5. What does it say about the quality of mid-major teams that there is complete consensus that Boise State is the pick of the litter and the Broncos didn't play a shred of defense last year. At least Fresno State played competent defense when they made their run in 2001.
6. Here's the problem with the avalanche of support for Reggie Bush in the Heisman discussion: how is Lane Kiffin going to figure out ways to get him the ball that didn't occur to Norm Chow? I'm waiting, guys.
7. And in the realm of completely idiotic reasoning, here's Luke Winn on why Laurence Maroney will be a Heisman flop:
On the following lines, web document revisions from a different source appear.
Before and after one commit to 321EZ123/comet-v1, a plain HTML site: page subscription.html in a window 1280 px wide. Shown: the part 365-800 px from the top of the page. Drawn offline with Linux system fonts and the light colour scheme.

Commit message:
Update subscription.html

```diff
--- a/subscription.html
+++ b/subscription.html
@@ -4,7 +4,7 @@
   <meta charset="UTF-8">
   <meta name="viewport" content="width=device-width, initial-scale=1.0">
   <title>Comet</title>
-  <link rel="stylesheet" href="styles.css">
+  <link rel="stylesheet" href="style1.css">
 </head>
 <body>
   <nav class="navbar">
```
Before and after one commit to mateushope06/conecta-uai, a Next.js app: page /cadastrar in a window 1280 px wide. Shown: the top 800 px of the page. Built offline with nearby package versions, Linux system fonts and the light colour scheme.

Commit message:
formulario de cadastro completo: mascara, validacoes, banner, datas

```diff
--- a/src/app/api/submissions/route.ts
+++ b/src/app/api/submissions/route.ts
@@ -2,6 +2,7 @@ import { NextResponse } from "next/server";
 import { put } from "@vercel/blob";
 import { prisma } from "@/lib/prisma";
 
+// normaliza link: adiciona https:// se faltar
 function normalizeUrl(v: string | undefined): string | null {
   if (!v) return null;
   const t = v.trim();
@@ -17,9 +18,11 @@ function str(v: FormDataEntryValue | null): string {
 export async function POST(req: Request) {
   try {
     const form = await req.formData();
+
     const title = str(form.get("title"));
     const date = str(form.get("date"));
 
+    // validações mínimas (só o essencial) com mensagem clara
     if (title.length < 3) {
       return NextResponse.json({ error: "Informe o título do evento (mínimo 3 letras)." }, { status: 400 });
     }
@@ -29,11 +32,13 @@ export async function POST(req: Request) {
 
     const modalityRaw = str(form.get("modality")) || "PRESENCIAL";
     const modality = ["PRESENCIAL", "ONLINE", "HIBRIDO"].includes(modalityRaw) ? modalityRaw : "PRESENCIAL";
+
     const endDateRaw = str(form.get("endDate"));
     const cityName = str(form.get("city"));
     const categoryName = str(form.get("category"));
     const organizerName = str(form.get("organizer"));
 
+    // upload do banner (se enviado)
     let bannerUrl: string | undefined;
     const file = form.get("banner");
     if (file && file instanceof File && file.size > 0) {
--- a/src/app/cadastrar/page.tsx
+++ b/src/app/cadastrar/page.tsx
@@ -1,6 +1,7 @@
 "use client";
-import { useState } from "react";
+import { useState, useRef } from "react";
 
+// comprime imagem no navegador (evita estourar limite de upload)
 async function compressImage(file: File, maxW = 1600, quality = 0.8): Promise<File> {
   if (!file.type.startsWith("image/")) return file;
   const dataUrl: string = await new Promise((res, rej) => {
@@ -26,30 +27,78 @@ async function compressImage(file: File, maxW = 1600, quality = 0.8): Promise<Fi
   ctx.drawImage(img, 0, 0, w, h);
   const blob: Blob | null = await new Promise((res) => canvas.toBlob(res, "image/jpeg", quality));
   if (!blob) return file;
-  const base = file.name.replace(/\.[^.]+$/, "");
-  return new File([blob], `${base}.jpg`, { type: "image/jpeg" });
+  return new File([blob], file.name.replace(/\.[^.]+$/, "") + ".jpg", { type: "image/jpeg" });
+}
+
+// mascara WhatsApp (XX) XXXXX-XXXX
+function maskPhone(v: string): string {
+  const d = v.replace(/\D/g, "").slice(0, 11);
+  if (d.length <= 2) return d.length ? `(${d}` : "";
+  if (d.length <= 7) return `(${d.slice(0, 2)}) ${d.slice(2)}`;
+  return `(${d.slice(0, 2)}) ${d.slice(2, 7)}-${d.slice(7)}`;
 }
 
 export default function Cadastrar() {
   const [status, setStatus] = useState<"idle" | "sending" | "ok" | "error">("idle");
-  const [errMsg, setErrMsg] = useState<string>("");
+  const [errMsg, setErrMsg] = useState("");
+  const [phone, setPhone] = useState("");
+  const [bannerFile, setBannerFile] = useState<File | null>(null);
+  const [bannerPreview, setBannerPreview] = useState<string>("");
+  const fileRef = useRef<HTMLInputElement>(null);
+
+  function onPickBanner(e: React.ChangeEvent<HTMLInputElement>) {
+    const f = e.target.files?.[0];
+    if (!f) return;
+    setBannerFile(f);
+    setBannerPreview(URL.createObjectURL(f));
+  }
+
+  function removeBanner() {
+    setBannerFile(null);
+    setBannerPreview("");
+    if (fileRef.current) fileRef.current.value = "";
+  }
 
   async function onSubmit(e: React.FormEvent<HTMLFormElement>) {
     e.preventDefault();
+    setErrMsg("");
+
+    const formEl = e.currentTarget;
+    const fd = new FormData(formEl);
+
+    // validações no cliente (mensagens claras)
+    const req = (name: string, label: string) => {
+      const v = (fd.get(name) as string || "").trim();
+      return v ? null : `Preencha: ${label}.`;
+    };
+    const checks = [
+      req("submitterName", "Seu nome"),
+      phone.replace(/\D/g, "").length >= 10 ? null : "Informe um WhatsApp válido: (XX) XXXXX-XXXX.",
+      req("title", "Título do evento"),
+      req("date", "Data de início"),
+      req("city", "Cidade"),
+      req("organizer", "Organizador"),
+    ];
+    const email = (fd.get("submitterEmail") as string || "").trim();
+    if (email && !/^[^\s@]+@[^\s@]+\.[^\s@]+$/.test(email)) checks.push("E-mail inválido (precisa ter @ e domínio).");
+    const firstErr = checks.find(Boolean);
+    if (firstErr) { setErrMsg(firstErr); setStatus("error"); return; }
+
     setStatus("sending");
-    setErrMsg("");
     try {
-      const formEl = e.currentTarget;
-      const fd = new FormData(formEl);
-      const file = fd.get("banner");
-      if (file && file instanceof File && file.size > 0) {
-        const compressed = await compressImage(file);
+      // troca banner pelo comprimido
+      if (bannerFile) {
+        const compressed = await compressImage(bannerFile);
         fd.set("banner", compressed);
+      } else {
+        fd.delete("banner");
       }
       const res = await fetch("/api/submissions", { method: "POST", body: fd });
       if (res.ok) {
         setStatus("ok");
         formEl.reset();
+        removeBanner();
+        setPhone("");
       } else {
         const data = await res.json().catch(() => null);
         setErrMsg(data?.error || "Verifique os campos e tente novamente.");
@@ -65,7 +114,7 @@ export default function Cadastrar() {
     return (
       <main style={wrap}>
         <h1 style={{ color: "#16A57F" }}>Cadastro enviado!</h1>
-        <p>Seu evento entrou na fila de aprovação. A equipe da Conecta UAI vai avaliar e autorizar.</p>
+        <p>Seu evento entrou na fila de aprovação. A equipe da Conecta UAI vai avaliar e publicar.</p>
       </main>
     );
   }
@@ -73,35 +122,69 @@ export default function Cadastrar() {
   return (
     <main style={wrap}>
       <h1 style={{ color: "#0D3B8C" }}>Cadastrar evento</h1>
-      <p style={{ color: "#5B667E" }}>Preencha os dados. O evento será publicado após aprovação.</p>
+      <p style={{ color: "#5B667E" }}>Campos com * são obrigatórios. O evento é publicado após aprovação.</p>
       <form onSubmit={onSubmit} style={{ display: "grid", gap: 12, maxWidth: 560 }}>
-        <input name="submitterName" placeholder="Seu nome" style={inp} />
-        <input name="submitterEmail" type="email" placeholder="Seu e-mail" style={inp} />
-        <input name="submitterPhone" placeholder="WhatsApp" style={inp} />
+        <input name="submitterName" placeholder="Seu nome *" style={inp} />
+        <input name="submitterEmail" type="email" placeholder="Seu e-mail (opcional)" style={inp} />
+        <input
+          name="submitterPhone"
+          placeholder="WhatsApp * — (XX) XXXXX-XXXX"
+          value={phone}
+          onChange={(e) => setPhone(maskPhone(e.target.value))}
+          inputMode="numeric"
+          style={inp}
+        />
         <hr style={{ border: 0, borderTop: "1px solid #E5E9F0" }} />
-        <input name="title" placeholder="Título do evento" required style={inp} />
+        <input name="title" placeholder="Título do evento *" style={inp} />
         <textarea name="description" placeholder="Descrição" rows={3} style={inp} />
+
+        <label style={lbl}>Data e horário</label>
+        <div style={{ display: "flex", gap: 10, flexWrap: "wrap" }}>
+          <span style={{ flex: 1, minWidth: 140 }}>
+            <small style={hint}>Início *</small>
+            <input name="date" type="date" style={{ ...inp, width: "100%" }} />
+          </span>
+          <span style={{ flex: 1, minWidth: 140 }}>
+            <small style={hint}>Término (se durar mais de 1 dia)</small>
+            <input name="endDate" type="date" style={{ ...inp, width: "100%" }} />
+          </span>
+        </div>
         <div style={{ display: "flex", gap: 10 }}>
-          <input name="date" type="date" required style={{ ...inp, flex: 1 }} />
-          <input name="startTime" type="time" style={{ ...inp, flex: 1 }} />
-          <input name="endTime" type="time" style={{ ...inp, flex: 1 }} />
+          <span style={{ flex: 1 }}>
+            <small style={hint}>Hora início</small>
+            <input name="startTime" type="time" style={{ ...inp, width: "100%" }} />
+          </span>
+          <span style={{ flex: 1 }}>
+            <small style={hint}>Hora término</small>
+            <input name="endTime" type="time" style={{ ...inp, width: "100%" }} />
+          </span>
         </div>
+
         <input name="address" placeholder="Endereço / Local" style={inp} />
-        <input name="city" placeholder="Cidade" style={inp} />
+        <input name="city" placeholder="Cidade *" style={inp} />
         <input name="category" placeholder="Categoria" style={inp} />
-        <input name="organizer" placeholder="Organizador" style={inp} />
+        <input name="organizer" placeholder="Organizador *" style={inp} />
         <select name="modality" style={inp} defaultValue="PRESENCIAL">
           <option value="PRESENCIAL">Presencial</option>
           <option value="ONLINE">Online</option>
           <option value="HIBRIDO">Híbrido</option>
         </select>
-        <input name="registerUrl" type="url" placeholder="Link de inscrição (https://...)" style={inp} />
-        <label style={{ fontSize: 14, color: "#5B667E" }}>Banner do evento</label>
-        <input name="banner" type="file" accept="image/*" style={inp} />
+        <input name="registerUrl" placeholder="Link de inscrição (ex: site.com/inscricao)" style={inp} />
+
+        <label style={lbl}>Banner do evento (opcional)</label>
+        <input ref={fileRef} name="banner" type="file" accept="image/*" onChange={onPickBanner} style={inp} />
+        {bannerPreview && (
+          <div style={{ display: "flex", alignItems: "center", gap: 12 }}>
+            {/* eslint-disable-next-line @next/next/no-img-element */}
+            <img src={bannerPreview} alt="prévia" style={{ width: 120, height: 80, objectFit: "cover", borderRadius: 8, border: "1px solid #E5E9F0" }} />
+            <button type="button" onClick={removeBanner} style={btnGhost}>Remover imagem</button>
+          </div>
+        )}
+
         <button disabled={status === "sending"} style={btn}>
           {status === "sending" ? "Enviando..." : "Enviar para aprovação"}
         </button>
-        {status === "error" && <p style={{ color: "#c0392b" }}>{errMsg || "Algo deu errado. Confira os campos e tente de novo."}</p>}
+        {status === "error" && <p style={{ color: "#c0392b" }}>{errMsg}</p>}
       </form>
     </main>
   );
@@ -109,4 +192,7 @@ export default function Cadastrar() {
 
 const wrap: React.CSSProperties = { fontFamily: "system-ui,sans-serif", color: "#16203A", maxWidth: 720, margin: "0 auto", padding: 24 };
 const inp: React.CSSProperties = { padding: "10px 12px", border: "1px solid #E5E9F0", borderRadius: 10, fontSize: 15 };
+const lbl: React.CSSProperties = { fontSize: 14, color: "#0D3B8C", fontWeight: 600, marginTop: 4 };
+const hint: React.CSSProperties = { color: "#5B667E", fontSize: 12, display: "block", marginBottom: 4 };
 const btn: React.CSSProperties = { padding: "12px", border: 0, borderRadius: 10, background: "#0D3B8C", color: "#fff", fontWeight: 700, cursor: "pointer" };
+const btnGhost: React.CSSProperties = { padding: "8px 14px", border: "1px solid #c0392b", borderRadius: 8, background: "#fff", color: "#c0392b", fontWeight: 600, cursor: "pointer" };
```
"Laurence Maroney, RB, Minnesota. Last year Maroney and Marion Barber formed the best 1-2 punch in the Big Ten. But with Barber and quarterback Asad Abdul-Khaliq gone, teams will be stacking nine in the box to stop Maroney."
Khaliq didn't play last year and Maroney still ran wild. Additionally, Barber never played at the same time as Maroney, so how would defenses treat Laurence any differently this year? Barber's absence makes Maroney more likely to get Heisman publicity because he won't be sharing the load anymore. And what defense hasn't yet figured out to load up nine in the box against Minnesota? They haven't been able to throw the ball for years! If I know these things off the top of my head, then what the hell are SI writers doing writing this drivel when it's their job to know such facts?
But just to be fair, I'll go on the record picking against the best that SI has to offer:
Rose - USC vs. LSU - although this hurricane could really screw with with this pick.
Sugar - Florida vs. Cal - ABC's fantasy.
Orange - Virginia Tech v. Louisville - ABC's nightmare (unless the Ville is 11-0 and whining.)
Fiesta - Texas vs. Michigan - worked out pretty well the first time.
Maryland - Now that Kelly Johnson isn't hitting and college football is around the corner, my man crush has shifted to the Fridge.
Florida State - Iowa fits the Charles Rogers theorem the best, but FSU is the most likely team to finish significantly below its pre-season rank.
Best Non-BCS-Conference Team
Bowling Green - just because I don't want to pick Boise State.
Heisman Trophy Winner
I don't really care, but hell, let's just go with Leinart again. Unlike Jason White, he doesn't have to deal with the stigma of having won the award and then shat the bed in the bowl game, so there'll be no remorse in giving the award to him again. Plus, the voters would all love it if he would date their daughters.
Preseason Heisman Candidate Who Will Pull A '2004 Brad Smith' (and fall out of the race)
Vince Young - I sense bad things for him in Columbus.
Next Household Name
Joseph Addai - just because he's on my fantasy team.
Coach On The Hottest Seat
Rich Brooks - Kentucky fans don't have high standards, but 7-17 in two years will chafe just about any fan base.
If USC is going to lose a regular-season game, which one will it be?
Nov. 12 at Cal - Tedford's teams have done a great job against SC so far, so why rock the boat?
Which of these three predictions would you feel the most comfortable making?
- Charlie Weis' Fighting Irish over 6 1/2 wins.
- Steve Spurrier's Gamecocks over 5 1/2 wins.
- Urban Meyer's Gators over 8 1/2 wins
Weis - six wins are not a tall task when the schedule includes Stanford, Navy, BYU, Washington, and Syracuse and he has the entire offense returning. Meyer will likely go over 8.5 wins, but the schedule is tricky. Spurrier has nothing to work with in Columbia, so I'd almost be inclined to take the under on him.